With today's unanimous vote, the California Coastal Commission paved the way for the Drake's Bay Oyster Company and owner Kevin Lunny to move forward on much needed repairs at the oyster farm he took over in 2005.
"We really feel like this is a process that worked," says Lunny.
The commission's approval provides further support that the oyster farm is not causing serious environmental damage to the estero. The National Park Service has claimed it is.
In yesterday's report we told you about new allegations by Lunny. He claims a park scientist falsified data in order to make the farm look bad.
In a document, park scientist Sarah Allen says she witnessed a "white boat" with "two people" onboard disturbing harbor seals. Lunny produced time cards proving his workers were off at the time of that report. On top of that, Lunny's "white boat" was being repaired at the time.

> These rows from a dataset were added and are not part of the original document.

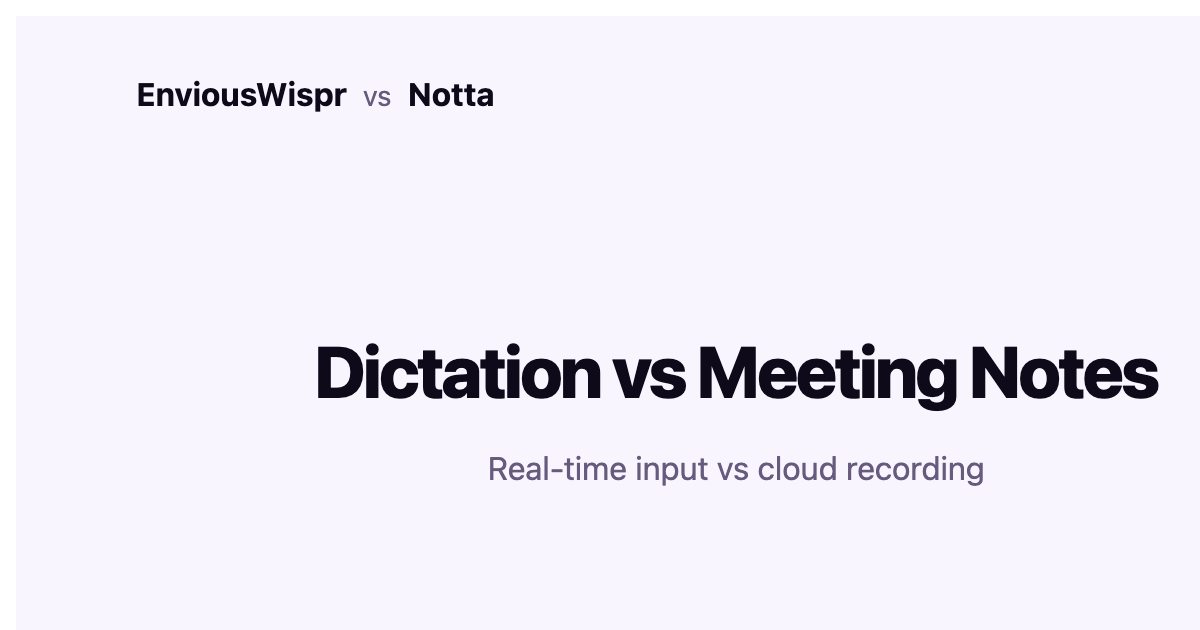
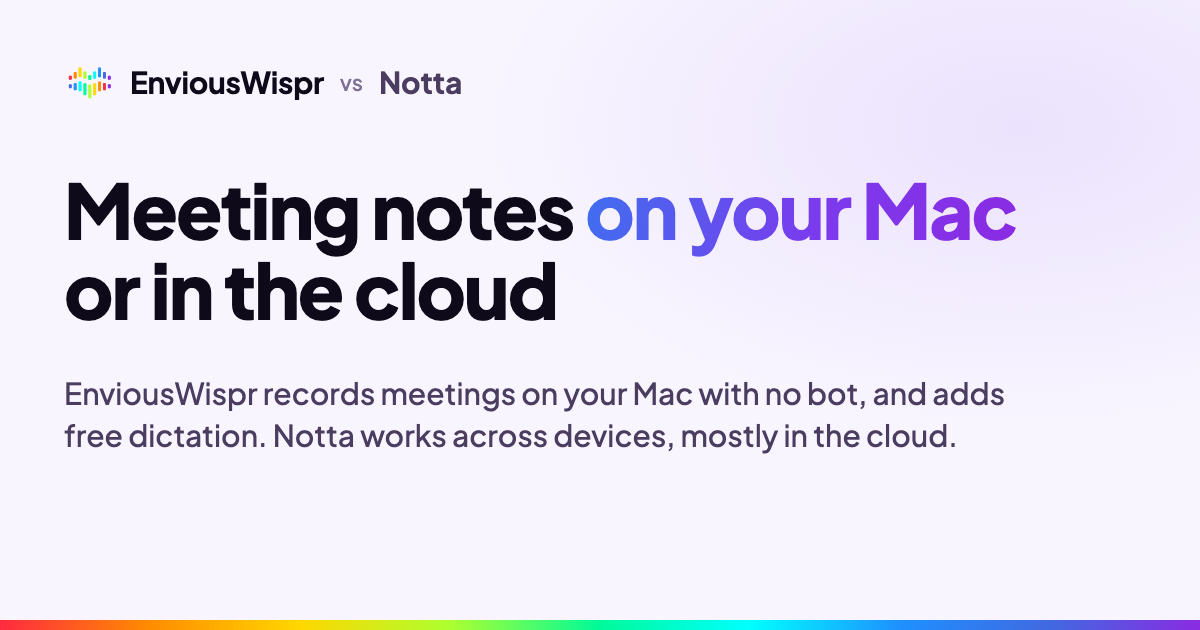
docs(website): comparison pages match EnviousMeet at the v2.6.0 launch (#4145) (#4417)
* docs(website): comparison pages say EnviousWispr records meetings (#4145)

With the EnviousMeet release, pages that said EnviousWispr cannot record or
transcribe meetings become false. Otter.ai and Notta are reframed (title,
description, h1, FAQs in JSON-LD and visible copies, table, deep dive,
honest cards); Superwhisper, FluidVoice, WisprFlow, Spokenly, TypeWhisper,
MacWhisper and the best-apps guide get their meeting rows and cards fixed;
data/compare.js, llms.txt and one blog footer follow. Competitor advantages
stay named (meeting bots, team workspaces, cross-meeting search, live
speaker identification, integrations, transcript editing and playback).
Privacy lines scoped: meeting audio stays on the Mac until deleted; a cloud
summary sends the transcript and notes.

Codex review two rounds to CLEAN. Merge with the EnviousMeet release.

Part of #4145

* docs(website): new Otter.ai and Notta share images for EnviousMeet (#4145)

Both OG images said "Dictation vs Meeting Notes". New 1200x630 images use the
real logo (website/public/favicon.svg), brand tokens, Plus Jakarta Sans and
the lavender background: "Meeting notes on your Mac or in the cloud", with a
one-line comparison. Other compare OG images make no meeting claim.

Part of #4145

* docs(website): comparison pages match EnviousMeet at the v2.6.0 launch (#4145)

Rebased #4146 onto main and corrected our claims that changed since it was
written: live speaker labels (#4355, #4410) replace "speakers labelled only
[…]

diff --git a/website/src/pages/llms.txt.ts b/website/src/pages/llms.txt.ts
@@ -22,7 +22,7 @@ const SITE = 'https://enviouswispr.com';
 // Pages whose catalog entry has no card line of its own.
 const CATALOG_NOTES: Record<string, string> = {
   features: 'Every feature of the free Mac app, each on its own page.',
-  privacy: 'What cloud dictation sends away, what EnviousWispr keeps local, and what goes out only if you choose cloud text polish.',
+  privacy: 'What cloud dictation sends away, what EnviousWispr keeps local, and what goes out only if you choose cloud text polish or cloud meeting summaries.',
   customization: 'Record key, start and stop sounds, how text lands, and the overlay position.',
   android: 'The free Android app on Google Play: on-device speech recognition and AI polish, with text inserted where you type. Android 13+, 64-bit, 6 GB memory or more.',
 };
@@ -42,8 +42,8 @@ const COMPARISONS: [string, string, string][] = [
   ['vox', 'vs Vox', 'Two Mac dictation apps compared.'],
   ['juno', 'vs Juno', 'Two Mac dictation apps compared.'],
   ['willow-voice', 'vs Willow Voice', 'A free on-device alternative to a cloud-first subscription.'],
-  ['otter-ai', 'vs Otter.ai', 'Personal dictation versus meeting transcription.'],
-  ['notta', 'vs Notta', 'Personal on-device dictation versus a cloud transcription service.'],
+  ['otter-ai', 'vs Otter.ai', 'Meetings recorded on your Mac with no bot, plus dictation, versus a cloud meeting service.'],
+  ['notta', 'vs Notta', 'On-device meeting recording and dictation versus a cloud meeting platform.'],
   ['dragon', 'vs Dragon', 'A modern on-device alternative to legacy desktop dictation.'],
   ['google-docs-voice-typing', 'vs Google Docs voice typing', 'System-wide dictation versus Docs-only voice typing.'],
   ['gboard-voice-typing', 'vs Gboard voice typing', 'Android dictation with on-device AI polish versus the keyboard microphone.'],
@@ -68,7 +68,7 @@ export async function GET() {
   const out: string[] = [
     '# EnviousWispr',
     '',
-    '> Free, private voice-to-text for macOS. Hold a keybind, speak, release. Polished text lands on your clipboard or pastes directly. Transcription runs on-device with Parakeet (25 European languages) or Whisper Large v3 Turbo (99+ languages). Optional AI polish can stay on-device with EG-1, Apple Intelligence, or a local Ollama model; Ollama also offers hosted models that run on its servers, and OpenAI, Gemini and Claude are optional bring-your-own-key cloud providers. No account, no subscription. Free download.',
+    '> Free, private voice-to-text for macOS. Hold a keybind, speak, release. Polished text lands on your clipboard or pastes directly. Transcription runs on-device with Parakeet (25 European languages) or Whisper Large v3 Turbo (99+ languages). Optional AI polish can stay on-device with EG-1, Apple Intelligence, or a local Ollama model; Ollama also offers hosted models that run on its servers, and OpenAI, Gemini and Claude are optional bring-your-own-key cloud providers. EnviousMeet, built in, records calls and in-person meetings on the Mac with no bot (the microphone, plus the sound the Mac plays on macOS 14.2+) and writes a transcript with who said what on the Mac, with notes and an optional summary from the summary engine the user picks in EnviousMeet. No account, no subscription. Free download.',
     '',
     'Maker: Envious Labs LLC (Connecticut, USA). Founder: Saurabh Vaish.',
     'License: GNU General Public License v3 (GPLv3, open source on GitHub).',

diff --git a/website/src/data/compare.js b/website/src/data/compare.js
@@ -66,7 +66,7 @@ export const groups = [
   ] },
   { title: 'Everyday use', rows: [
     { label: 'Workflow', cells: {
-      ew: cell('Dictate & transcribe files', 'Dictation into your apps, plus recordings you import.'),
+      ew: cell('Dictation, files & meetings', 'Dictation into your apps, recordings you import, and meetings on your Mac.'),
       flow: cell('Dictation across devices', 'Mac, Windows, iOS and Android.'),
       super: cell('Dictation & meetings', 'Mac, Windows, iOS and Android. Voice models, custom prompts and modes.'),
       mac: cell('Files, meetings & dictation', 'Includes subtitle and batch workflows.'),

diff --git a/website/src/content/blog/meeting-notes-polished-summaries.md b/website/src/content/blog/meeting-notes-polished-summaries.md
@@ -95,4 +95,4 @@ A few tips for getting started:
 
 Your next meeting is probably in an hour. That's enough time to install the app and have it ready for your first post-meeting dictation. Try it once. If the summary that comes back is better than what you'd have typed in five minutes (and it will be) you won't go back to the old way.
 
-*Looking for meeting transcription? See [vs Otter.ai](/compare/otter-ai/), [vs Notta](/compare/notta/), or [browse all comparisons](/compare/).*
+*Want the whole meeting recorded and transcribed? EnviousMeet, built into EnviousWispr, records calls and in-person meetings on your Mac with no bot. Comparing tools? See [vs Otter.ai](/compare/otter-ai/), [vs Notta](/compare/notta/), or [browse all comparisons](/compare/).*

In fact, the park service's own report on the estero has been pulled from its Web site. It is currently under scientific review. The inspector general's office has launched an investigation into accusations that the park service deliberately misled the public.
That was a concern for some of the people who attended today's hearing.
"As the California Coastal Commission does its work and moves forward in this, we need to understand that the science that the National Park Service has advanced has been called into question as fraudulent," says Michael Greenberg with the Alliance for Local Sustainable Agriculture.
Allen and park superintendent, Don Neubacher, were at today's commission meeting. They declined to comment on our report or on today's developments.
The move by the Coastal Commission today paves the way for the oyster farm to operate until its lease expires in 2012. That is, if Lunny obtains appropriate permits and doesn't negatively impact the area's wildlife.
Some environmental groups at today's meeting would like to see the area returned to wilderness when Lunny's lease expires.
"We think this will allow Drake's Bay Oyster to operate profitably, but protect the resources also, and that's our primary concern," says Gordon Bennett with the Sierra Club.
"This is a critical step to operating legally and properly in the next four or five years until 2012," says Neal Desani with the National Parks Conservation Association.
Senator Dianne Feinstein is watching these developments closely. She called the Coastal Commission's decision today an important step for the oyster farm.
As for allegations of scientific misconduct, she says, "if the park service did in fact manipulate data, this is a serious matter which should result in disciplinary action."
We will keep you informed of any new developments in this story.
Written and produced by Ken Miguel (firstname.lastname@example.org)